    So can someone clarify this, is there a distinction between I love you (romantic) and I like you (friends) that is in english also in French? If there is such a distinction (and it is not inferred just based on the context and the way it is said) what are the phrases used. Please also indicate where you are from (is this French, Canadian, ...)

    I think it is a good question, as it is more a matter of cultural conventions not a strictly linguistic discussion.

    Peut-être les Français ne savent pas aimer à moitié.

    @Andre : Depends how you punctuate it (:P). If that's *“je t'aime, toi”* with an important comma (that is, if the emphasis is on *“aime”*), it can mean “ **you**, I like you” (or love), by opposition to someone that person would hate. If it's said with emphasis on *“toi”*, il can strongly suggest that person is in love with that other. If it's all said lightly, it can very well be a light-hearted “I like you” (“you're a cool person”). Bring context and tone to the rescue. If you want more opinions, open another question, I'd say it's worth it.

  • Je t'aime bien (literally: I love you much).

    To change “love” to “like”, you need to modify it with an adverb.

    We don't often use this one with people of the other sex like Pierre explains. It assumes a friendship relation but it's a little more subtle.

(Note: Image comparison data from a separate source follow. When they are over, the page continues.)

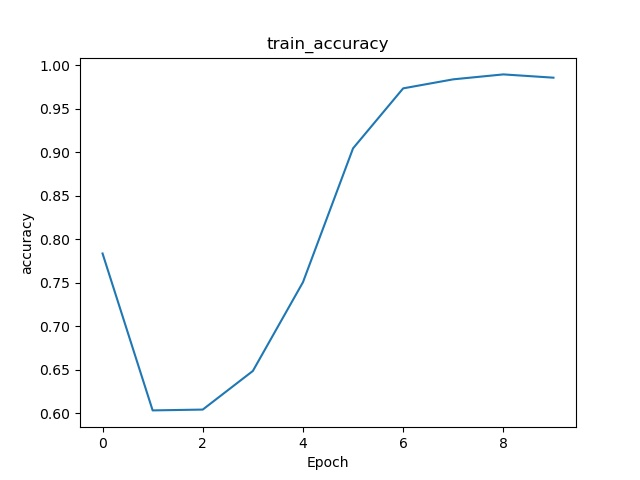
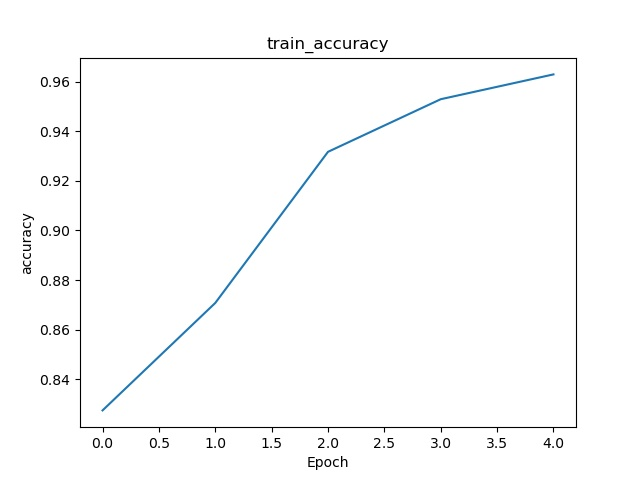
none argument, mnist data

diff --git a/myModel.py b/myModel.py
@@ -4,19 +4,27 @@ import numpy as np
 import sys
 import traceback
 import matplotlib.pyplot as plt
-num_epochs = 10
+num_epochs = 5
 batch_size = 32
 learning_rate = 0.001
-train_0_dir = 'D:/Users/Wu/PycharmProjects/TensorflowGUI/trainData/mask_face/'
-train_1_dir = 'D:/Users/Wu/PycharmProjects/TensorflowGUI/trainData/no_mask_face/'
+train_0_dir = 'D:/Users/Wu/PycharmProjects/TensorflowGUI/trainData/number/0/'
+train_1_dir = 'D:/Users/Wu/PycharmProjects/TensorflowGUI/trainData/number/1/'
+train_2_dir = 'D:/Users/Wu/PycharmProjects/TensorflowGUI/trainData/number/2/'
+train_3_dir = 'D:/Users/Wu/PycharmProjects/TensorflowGUI/trainData/number/3/'
+train_4_dir = 'D:/Users/Wu/PycharmProjects/TensorflowGUI/trainData/number/4/'
+train_5_dir = 'D:/Users/Wu/PycharmProjects/TensorflowGUI/trainData/number/5/'
+train_6_dir = 'D:/Users/Wu/PycharmProjects/TensorflowGUI/trainData/number/6/'
+train_7_dir = 'D:/Users/Wu/PycharmProjects/TensorflowGUI/trainData/number/7/'
+train_8_dir = 'D:/Users/Wu/PycharmProjects/TensorflowGUI/trainData/number/8/'
+train_9_dir = 'D:/Users/Wu/PycharmProjects/TensorflowGUI/trainData/number/9/'
 class MyModel():
     def getModel(self):
         model = tf.keras.Sequential([
-            tf.keras.layers.Conv2D(32, 3, activation='relu', padding='valid', input_shape=(64, 64, 3)),
-            tf.keras.layers.MaxPool2D(2, strides=3, padding='valid'),
+            tf.keras.layers.Conv2D(32, 3, padding='valid', input_shape=(28, 28, 1)),
             tf.keras.layers.Flatten(),
-            tf.keras.layers.Dense(32, activation='relu', use_bias=True),
-            tf.keras.layers.Dense(2, activation='softmax', use_bias=True)
+            tf.keras.layers.Dense(10, use_bias=True),
+            tf.keras.layers.Dense(10, activation='linear', use_bias=True),
+            tf.keras.layers.Dense(10, activation='softmax', use_bias=True)
         ])
         model.compile(
             optimizer=tf.keras.optimizers.Adam(learning_rate=0.001),
@@ -29,14 +37,14 @@ class MyModel():
 def _decode_and_resize(filename, label):
     image_string = tf.io.read_file(filename)
     image_decoded = tf.image.decode_jpeg(image_string)
-    image_resized = tf.image.resize(image_decoded, [64, 64]) / 255.0
+    image_resized = tf.image.resize(image_decoded, [28, 28]) / 255.0
     return image_resized, label
 
 
 def predict_resize_decode(filename):
     image_string = tf.io.read_file(filename)
     image_decoded = tf.image.decode_jpeg(image_string)
-    image_resized = tf.image.resize(image_decoded, [64, 64]) / 255.0
+    image_resized = tf.image.resize(image_decoded, [28, 28]) / 255.0
     image_resized = np.expand_dims(image_resized, axis=0)
     return image_resized
 
@@ -44,11 +52,27 @@ def predict_resize_decode(filename):
 def train():
     train_0_filenames = tf.constant([train_0_dir + filename for filename in os.listdir(train_0_dir)])
     train_1_filenames = tf.constant([train_1_dir + filename for filename in os.listdir(train_1_dir)])
-    train_filenames = tf.concat([train_0_filenames, train_1_filenames], axis=-1)
+    train_2_filenames = tf.constant([train_2_dir + filename for filename in os.listdir(train_2_dir)])
+    train_3_filenames = tf.constant([train_3_dir + filename for filename in os.listdir(train_3_dir)])
+    train_4_filenames = tf.constant([train_4_dir + filename for filename in os.listdir(train_4_dir)])
+    train_5_filenames = tf.constant([train_5_dir + filename for filename in os.listdir(train_5_dir)])
+    train_6_filenames = tf.constant([train_6_dir + filename for filename in os.listdir(train_6_dir)])
+    train_7_filenames = tf.constant([train_7_dir + filename for filename in os.listdir(train_7_dir)])
+    train_8_filenames = tf.constant([train_8_dir + filename for filename in os.listdir(train_8_dir)])
+    train_9_filenames = tf.constant([train_9_dir + filename for filename in os.listdir(train_9_dir)])
+    train_filenames = tf.concat([train_0_filenames, train_1_filenames, train_2_filenames, train_3_filenames, train_4_filenames, train_5_filenames, train_6_filenames, train_7_filenames, train_8_filenames, train_9_filenames], axis=-1)
 
     train_labels = tf.concat([
         tf.constant([0] * train_0_filenames.shape[0]),
-        tf.constant([1] * train_1_filenames.shape[0])], axis=-1)
+        tf.constant([1] * train_1_filenames.shape[0]),
+        tf.constant([2] * train_2_filenames.shape[0]),
+        tf.constant([3] * train_3_filenames.shape[0]),
+        tf.constant([4] * train_4_filenames.shape[0]),
+        tf.constant([5] * train_5_filenames.shape[0]),
+        tf.constant([6] * train_6_filenames.shape[0]),
+        tf.constant([7] * train_7_filenames.shape[0]),
+        tf.constant([8] * train_8_filenames.shape[0]),
+        tf.constant([9] * train_9_filenames.shape[0])], axis=-1)
     train_dataset = tf.data.Dataset.from_tensor_slices((train_filenames, train_labels))
     train_dataset = train_dataset.map(
         map_func=_decode_and_resize,

diff --git a/createModelFile.py b/createModelFile.py
@@ -22,16 +22,25 @@ def get_model_file_text(layer_argument, train_dirs, wide_setting):
         layer_text = ''
         layer_text += '            tf.keras.layers.' + argument['type'] + '('
         if argument['type'] == 'Conv2D':
-            layer_text += str(argument['filters']) + ', ' + str(argument['kernel_size']) + ', activation=\'' + argument['activation'] + '\', padding=\'' + argument['padding'] + '\''
+            if argument['activation'] == 'None':
+                layer_text += str(argument['filters']) + ', ' + str(argument['kernel_size']) + ', padding=\'' + argument['padding'] + '\''
+            else:
+                layer_text += str(argument['filters']) + ', ' + str(argument['kernel_size']) + ', activation=\'' + argument['activation'] + '\', padding=\'' + argument['padding'] + '\''
         elif argument['type'] == 'Flatten':
             layer_text += ''
         elif argument['type'] == 'MaxPool2D':
             layer_text += str(argument['pool_size']) + ', strides=' + str(argument['strides']) + ', padding=\'' + argument['padding'] + '\''
         elif argument['type'] == 'Dense':
-            layer_text += str(argument['units']) + ', activation=\'' + argument['activation'] + '\', use_bias=' + str(argument['use_bias']) + ''
+            if argument['activation'] == 'None':
+                layer_text += str(argument['units']) + ', use_bias=' + str(argument['use_bias']) + ''
+            else:
+                layer_text += str(argument['units']) + ', activation=\'' + argument['activation'] + '\', use_bias=' + str(argument['use_bias']) + ''
         elif argument['type'] == 'Dropout':
             layer_text += str(argument['rate'])
-        if i == 0:
+        if i == 0 and argument['type'] == 'Flatten':
+            layer_text += 'input_shape=(' + str(wide_setting[0]['width']) + ', ' + str(
+                wide_setting[0]['height']) + ', ' + str(wide_setting[0]['channel']) + ')'
+        elif i == 0:
             layer_text += ', input_shape=(' + str(wide_setting[0]['width']) + ', ' + str(wide_setting[0]['height']) + ', ' + str(wide_setting[0]['channel']) + ')'
         layer_text += ')'
 

diff --git a/predictImage.py b/predictImage.py
@@ -5,11 +5,11 @@ import sys
 import traceback
 import shutil
 
-predict_dir = ['D:/Users/Wu/PycharmProjects/TensorflowGUI/predictData/mask_face','D:/Users/Wu/PycharmProjects/TensorflowGUI/predictData/no_mask_face']
+predict_dir = ['D:/Users/Wu/PycharmProjects/TensorflowGUI/predictData/number/0','D:/Users/Wu/PycharmProjects/TensorflowGUI/predictData/number/1','D:/Users/Wu/PycharmProjects/TensorflowGUI/predictData/number/2','D:/Users/Wu/PycharmProjects/TensorflowGUI/predictData/number/3','D:/Users/Wu/PycharmProjects/TensorflowGUI/predictData/number/4','D:/Users/Wu/PycharmProjects/TensorflowGUI/predictData/number/5','D:/Users/Wu/PycharmProjects/TensorflowGUI/predictData/number/6','D:/Users/Wu/PycharmProjects/TensorflowGUI/predictData/number/7','D:/Users/Wu/PycharmProjects/TensorflowGUI/predictData/number/8','D:/Users/Wu/PycharmProjects/TensorflowGUI/predictData/number/9']
 def predict_resize_decode(filename):
     image_string = tf.io.read_file(filename)
     image_decoded = tf.image.decode_jpeg(image_string)
-    image_resized = tf.image.resize(image_decoded, [64, 64]) / 255.0
+    image_resized = tf.image.resize(image_decoded, [28, 28]) / 255.0
     image_resized = np.expand_dims(image_resized, axis=0)
     return image_resized
 def predict(predict_path, model_name):
@@ -27,7 +27,7 @@ def predict(predict_path, model_name):
                     index = i
             shutil.move(fullpath, predict_dir[index] + '/' + f)
 if __name__ == '__main__':
-    path = 'D:/Users/Wu/PycharmProjects/TensorflowGUI/predictData'
+    path = 'D:/Users/Wu/PycharmProjects/TensorflowGUI/predictData/number'
     modelName = 'myModel'
     for folder in predict_dir:
         os.mkdir(folder)

diff --git a/handleMnist.py b/handleMnist.py
@@ -1,0 +1,12 @@
+import tensorflow as tf
+import cv2
+
+def main():
+    (x_train, y_train), (x_test, y_test) = tf.keras.datasets.mnist.load_data()
+    for i in range(10000):
+        cv2.imwrite('./trainData/number/' + str(y_train[i]) + '/' + str(i) + '.jpg', x_train[i])
+    for i in range(1000):
+        cv2.imwrite('./predictData/number/' + str(i) + '.jpg', x_test[i])
+
+if __name__ == '__main__':
+    main()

We often use "Je t'aime bien" to imply we don't love ("je t'aime") the other person.

    Indeed, "Je t'aime bien" is also a way of saying "but I'll nevere, ever, love you". To say "I love you", you'd rather use "Je ne te hais point."

    @Joubarc What a citation! Indeed you can say that, but as a speaker of the language who currently lives in the country I would never use something like this orally.

    Me neiher, but if the person you're trying to seduce knowns her/his classics, you may get bonus points. I guess I'm more on the "Tu ne me laisses pas indifférent." end of the spectrum than on the "Je te kiffe grave!!" one.

    My understanding of the adverb in "je t'aime bien" might be something like "I like you well enough".

    Peut-être « tu es très bonne » va bien, ou quelque adjectif d'autre qui spécifie une qualité appréciée ? Il faut c'est-à-dire spécifier pourquoi est-ce que je l'aime si bien…

    @Evgeniy j'éviterais d'utiliser "tu es très bonne", cela peut être ambigu (bonne = "bien roulée" en argot)

License under CC-BY-SA with attribution

Content dated before 6/26/2020 9:53 AM